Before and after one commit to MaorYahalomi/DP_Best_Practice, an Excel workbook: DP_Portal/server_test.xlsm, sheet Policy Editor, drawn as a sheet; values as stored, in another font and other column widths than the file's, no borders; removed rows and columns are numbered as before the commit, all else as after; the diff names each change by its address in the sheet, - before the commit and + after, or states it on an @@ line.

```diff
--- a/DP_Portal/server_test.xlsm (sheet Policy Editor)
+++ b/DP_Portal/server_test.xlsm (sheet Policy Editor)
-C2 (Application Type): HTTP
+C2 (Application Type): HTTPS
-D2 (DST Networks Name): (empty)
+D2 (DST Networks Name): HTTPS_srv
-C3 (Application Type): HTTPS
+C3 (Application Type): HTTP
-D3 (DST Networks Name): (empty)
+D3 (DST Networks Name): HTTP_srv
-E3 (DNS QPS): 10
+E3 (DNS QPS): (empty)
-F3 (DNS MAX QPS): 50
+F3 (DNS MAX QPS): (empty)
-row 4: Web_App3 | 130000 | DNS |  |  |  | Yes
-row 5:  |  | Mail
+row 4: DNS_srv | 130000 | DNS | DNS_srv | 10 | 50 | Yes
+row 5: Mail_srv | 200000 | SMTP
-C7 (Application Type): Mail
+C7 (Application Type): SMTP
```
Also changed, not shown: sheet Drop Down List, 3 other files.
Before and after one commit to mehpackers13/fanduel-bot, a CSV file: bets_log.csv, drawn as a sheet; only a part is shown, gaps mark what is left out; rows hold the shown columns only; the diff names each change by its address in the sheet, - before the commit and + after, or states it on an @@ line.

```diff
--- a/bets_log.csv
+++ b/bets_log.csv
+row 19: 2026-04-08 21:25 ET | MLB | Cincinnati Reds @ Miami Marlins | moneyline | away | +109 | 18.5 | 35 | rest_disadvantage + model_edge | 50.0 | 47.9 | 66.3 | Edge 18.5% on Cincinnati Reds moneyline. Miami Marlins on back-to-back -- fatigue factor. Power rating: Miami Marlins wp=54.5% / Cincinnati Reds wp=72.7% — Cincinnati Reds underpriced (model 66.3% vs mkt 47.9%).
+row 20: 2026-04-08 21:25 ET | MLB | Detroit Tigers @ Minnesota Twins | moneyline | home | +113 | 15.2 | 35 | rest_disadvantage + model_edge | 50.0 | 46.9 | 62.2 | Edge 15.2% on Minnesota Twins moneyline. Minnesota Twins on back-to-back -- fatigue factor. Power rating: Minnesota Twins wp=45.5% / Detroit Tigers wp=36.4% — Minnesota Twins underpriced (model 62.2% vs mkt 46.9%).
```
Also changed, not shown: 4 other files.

+ + + + + + +

● **Exercise requirements**
Every single entry above has to be copied exactly.

● **Final answer**
Before and after one commit to MaorYahalomi/DP_Best_Practice, an Excel workbook: DP_Portal/server_test.xlsm, sheet Policy Editor, drawn as a sheet; values as stored, in another font and other column widths than the file's, no borders; removed rows and columns are numbered as before the commit, all else as after; the diff names each change by its address in the sheet, - before the commit and + after, or states it on an @@ line.

```diff
--- a/DP_Portal/server_test.xlsm (sheet Policy Editor)
+++ b/DP_Portal/server_test.xlsm (sheet Policy Editor)
-C2 (Application Type): HTTP
+C2 (Application Type): HTTPS
-D2 (DST Networks Name): (empty)
+D2 (DST Networks Name): HTTPS_srv
-C3 (Application Type): HTTPS
+C3 (Application Type): HTTP
-D3 (DST Networks Name): (empty)
+D3 (DST Networks Name): HTTP_srv
-E3 (DNS QPS): 10
+E3 (DNS QPS): (empty)
-F3 (DNS MAX QPS): 50
+F3 (DNS MAX QPS): (empty)
-row 4: Web_App3 | 130000 | DNS |  |  |  | Yes
-row 5:  |  | Mail
+row 4: DNS_srv | 130000 | DNS | DNS_srv | 10 | 50 | Yes
+row 5: Mail_srv | 200000 | SMTP
-C7 (Application Type): Mail
+C7 (Application Type): SMTP
```
Also changed, not shown: sheet Drop Down List, 3 other files.
Before and after one commit to mehpackers13/fanduel-bot, a CSV file: bets_log.csv, drawn as a sheet; only a part is shown, gaps mark what is left out; rows hold the shown columns only; the diff names each change by its address in the sheet, - before the commit and + after, or states it on an @@ line.

```diff
--- a/bets_log.csv
+++ b/bets_log.csv
+row 19: 2026-04-08 21:25 ET | MLB | Cincinnati Reds @ Miami Marlins | moneyline | away | +109 | 18.5 | 35 | rest_disadvantage + model_edge | 50.0 | 47.9 | 66.3 | Edge 18.5% on Cincinnati Reds moneyline. Miami Marlins on back-to-back -- fatigue factor. Power rating: Miami Marlins wp=54.5% / Cincinnati Reds wp=72.7% — Cincinnati Reds underpriced (model 66.3% vs mkt 47.9%).
+row 20: 2026-04-08 21:25 ET | MLB | Detroit Tigers @ Minnesota Twins | moneyline | home | +113 | 15.2 | 35 | rest_disadvantage + model_edge | 50.0 | 46.9 | 62.2 | Edge 15.2% on Minnesota Twins moneyline. Minnesota Twins on back-to-back -- fatigue factor. Power rating: Minnesota Twins wp=45.5% / Detroit Tigers wp=36.4% — Minnesota Twins underpriced (model 62.2% vs mkt 46.9%).
```
Also changed, not shown: 4 other files.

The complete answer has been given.